Here are our daily links with the most important news from the printing industry. Today they feature a start-up with high environmental goals, a panel discussion about the opportunities of personalization, Kodak’s new speedy black-and-white inkjet press, 3D System’s new medical printer, digital technologies for ceramic tile printing, ways in which the new Australian food label requirements will benefit printing businesses and Smurfit Kappa’s new solution to increase visibility on the shelves.
Start-up wants to improve environmental footprint
3D printing has been touted as an environmentally friendly technology but the jury is still out on whether it can live up to its promise. So far, at least for hobbyist 3D printers, most of the filament is still made of virgin plastic, according to the start-up Dimension Polymers. It aims at producing and distributing filament from recycled plastic.
More at CoExist

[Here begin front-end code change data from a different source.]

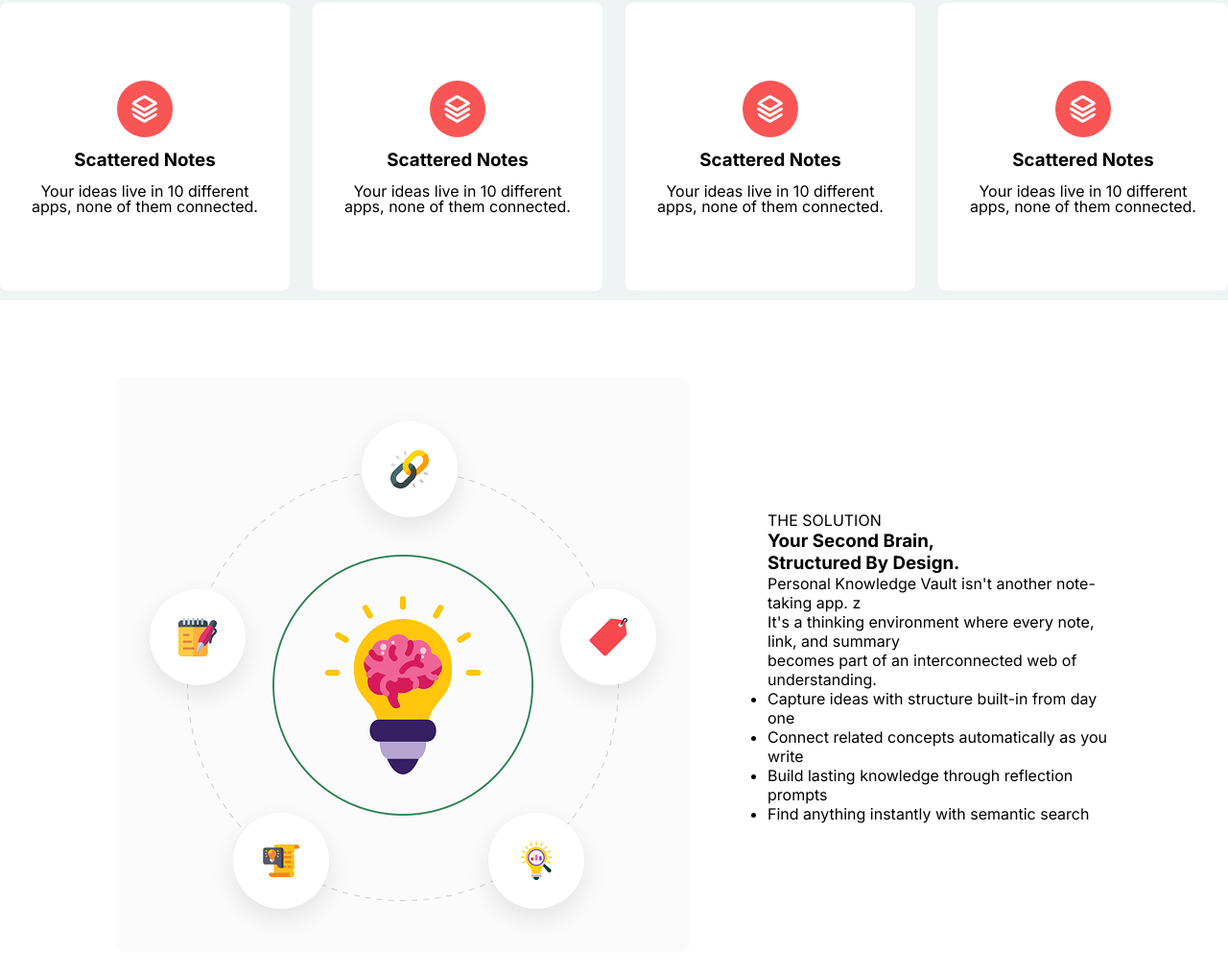
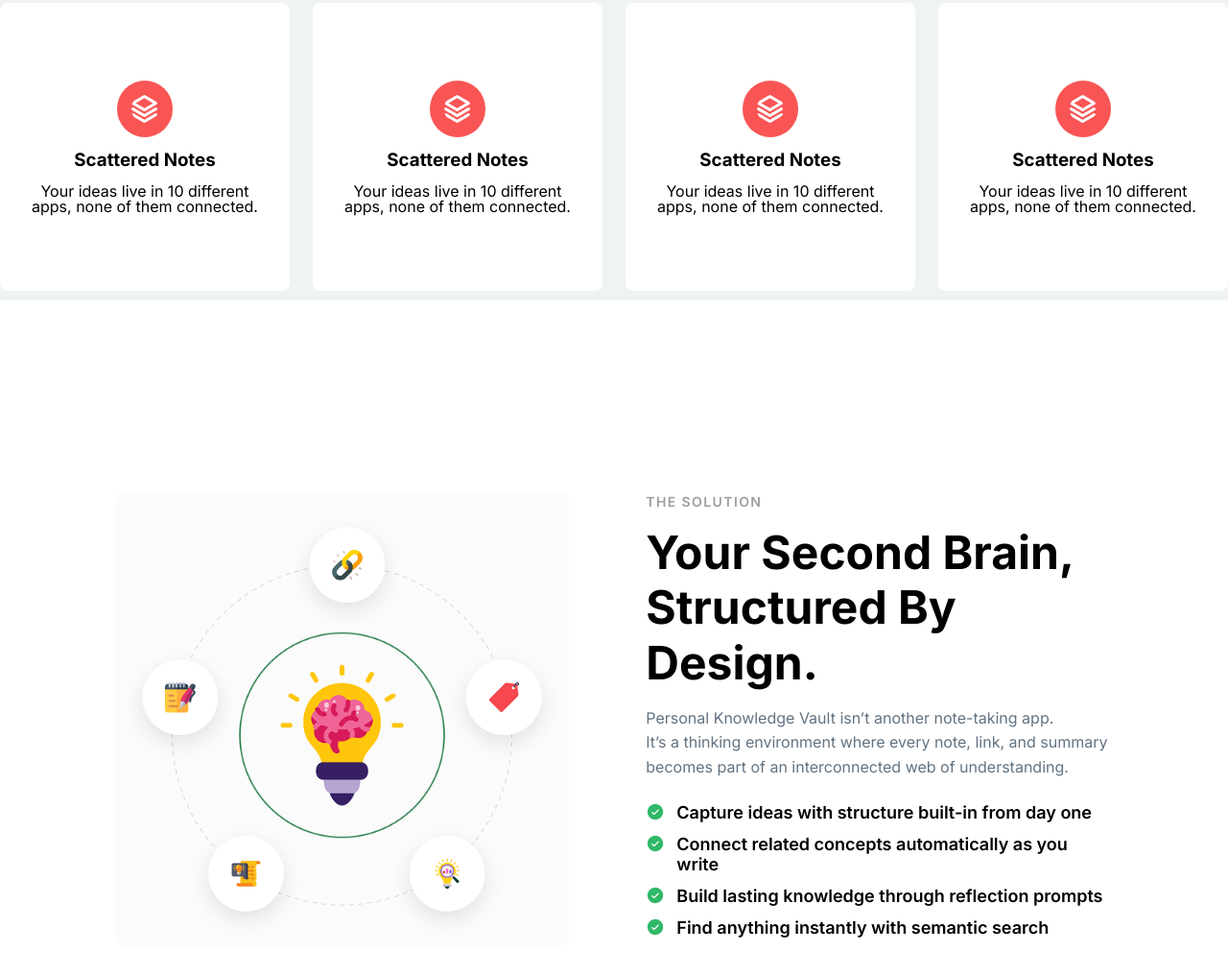
Before and after one commit to Bandhan203/First-Assignment, a plain HTML site: page index.html in a window 1280 px wide. Shown: the part 881-1897 px from the top of the page at 96% size. Drawn offline with Linux system fonts and the light colour scheme.

Commit message:
Refactors second apps section with enhanced layout and styling for improved presentation and readability

```diff
--- a/index.html
+++ b/index.html
@@ -90,25 +90,28 @@
     </section>
 
     <section id="second-apps">
-      <div class="img">
-        <img src="./assets/knowledge.png" alt="">
-      </div>
-      <div class="content">
-        <p class="title">THE SOLUTION</p>
-        <h3 class="sub-title">
-          Your Second Brain,<br>Structured By Design.
-        </h3>
-        <p>Personal Knowledge Vault isn't another note-taking app. z<br>It's a thinking environment where every note, link, and summary<br>becomes part of an interconnected web of understanding.</p>
+  <div class="solution-visual">
+    <span class="orbit"></span>
+    <img src="./assets/knowledge.png" alt="Knowledge illustration" />
+  </div>
 
-         <ul>
-        <li>Capture ideas with structure built-in from day one</li>
-        <li>Connect related concepts automatically as you write</li>
-        <li>Build lasting knowledge through reflection prompts</li>
-        <li>Find anything instantly with semantic search</li>
-      </ul>
-
-      </div>
-
-    </section>
+  <div class="solution-copy">
+    <p class="solution-label">THE SOLUTION</p>
+    <h3 class="solution-headline">
+      Your Second Brain,<br />Structured By Design.
+    </h3>
+    <p class="solution-body">
+      Personal Knowledge Vault isn’t another note-taking app.<br />
+      It’s a thinking environment where every note, link, and summary<br />
+      becomes part of an interconnected web of understanding.
+    </p>
+    <ul class="solution-bullets">
+  <li><img src="./assets/CheckCircle.png" alt="check" class="bullet-icon" /><span>Capture ideas with structure built-in from day one</span></li>
+  <li><img src="./assets/CheckCircle.png" alt="check" class="bullet-icon" /><span>Connect related concepts automatically as you write</span></li>
+  <li><img src="./assets/CheckCircle.png" alt="check" class="bullet-icon" /><span>Build lasting knowledge through reflection prompts</span></li>
+  <li><img src="./assets/CheckCircle.png" alt="check" class="bullet-icon" /><span>Find anything instantly with semantic search</span></li>
+</ul>
+  </div>
+</section>
   </body>
 </html>
--- a/styles/knowledge-vault.css
+++ b/styles/knowledge-vault.css
@@ -213,9 +213,82 @@ section .card {
 }
 
 #second-apps {
+  background-color: transparent;
+  padding: 80px 120px;
+  margin: 120px auto;
+  max-width: 1360px;
+  border-radius: 16px;
   display: flex;
   gap: 80px;
-  justify-content: center;
   align-items: center;
-  padding: 80px 120px;
 }
+
+
+
+.solution-visual img {
+  width: 100%;
+  max-width: 500px;
+}
+
+
+
+.solution-label {
+  color: #9e9e9e;
+  font-size: 14px;
+  font-weight: 600;
+  letter-spacing: 0.1em;
+  margin-bottom: 16px;
+}
+
+.solution-headline {
+  font-size: 48px;
+  font-weight: 700;
+  margin-bottom: 16px;
+  line-height: 1.2;
+}
+
+.solution-body {
+  font-size: 16px;
+  color: #627382;
+  margin-bottom: 24px;
+  line-height: 1.6;
+}
+
+.solution-bullets {
+  list-style: none;
+  padding: 0;
+  margin: 0;
+}
+
+.solution-bullets li {
+  display: flex;
+  align-items: flex-start;
+  gap: 12px;
+  font-size: 18px;
+  font-weight: 600;
+  margin-bottom: 12px;
+}
+
+#second-apps .content ul li::before {
+  position: absolute;
+  left: 0;
+  top: 5px;
+  width: 12px;
+  height: 12px;
+  background-color: #30b868;
+  border-radius: 50%;
+}
+.bullet-icon {
+  width: 20px;
+  height: 20px;
+}
+
+#second-apps .content ul li::before {
+  position: absolute;
+  left: 0;
+  top: 5px;
+  width: 12px;
+  height: 12px;
+  background-color: #30b868;
+  border-radius: 50%;
+}
```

Kodak introduces fastest black-and-white inkjet press
It prints at record-breaking speed of up to 1000 fpm, according to Kodak’s announcement. The Kodak Prosper 1000 Plus Press uses Kodak Stream Inkjet Technology and features new enhancements to the transport and software capabilities.
More at What They Think
3D Systems releases new medical 3D printer
The opportunities in medical 3D printing have been widely discussed and thus, it comes at no surprise that 3D printer manufacturers are expanding their portfolios in this field. 3D Systems just announced the ProJet 3510 DPPro all-in-one medical 3D printer.
More at 3D Printing Industry
Digital technology finds new use in ceramic tile printing
Screen printing has long been used as the dominant process for ceramic tile printing. This is changing, however, as inkjet printing technology is explored as a new and flexible option to create decorative patterns and designs on tiles.
More at FESPA
New Australian food label law may benefit printers
Printing businesses have welcomed the proposed new food label law to be introduced in Australia. Printers have told writers at Labels & Labeling that the initiative augurs well for the label printing and converting industry in that new frozen food pack labels will have to be larger, more colorful and contain greater amounts of consumer information.
More at Labels & Labeling
Smurfit Kappa devises ways to increase visibility on store shelves
Smurfit Kappa, one of leading companies in paper-based packaging, has announced its latest solution, the Shelf-Facer, which will increase the visibility of goods on the shelf by up to 50%, according to the company. The solution is the result of in-store research and the work of several designers and packaging experts.
More at Packaging Europe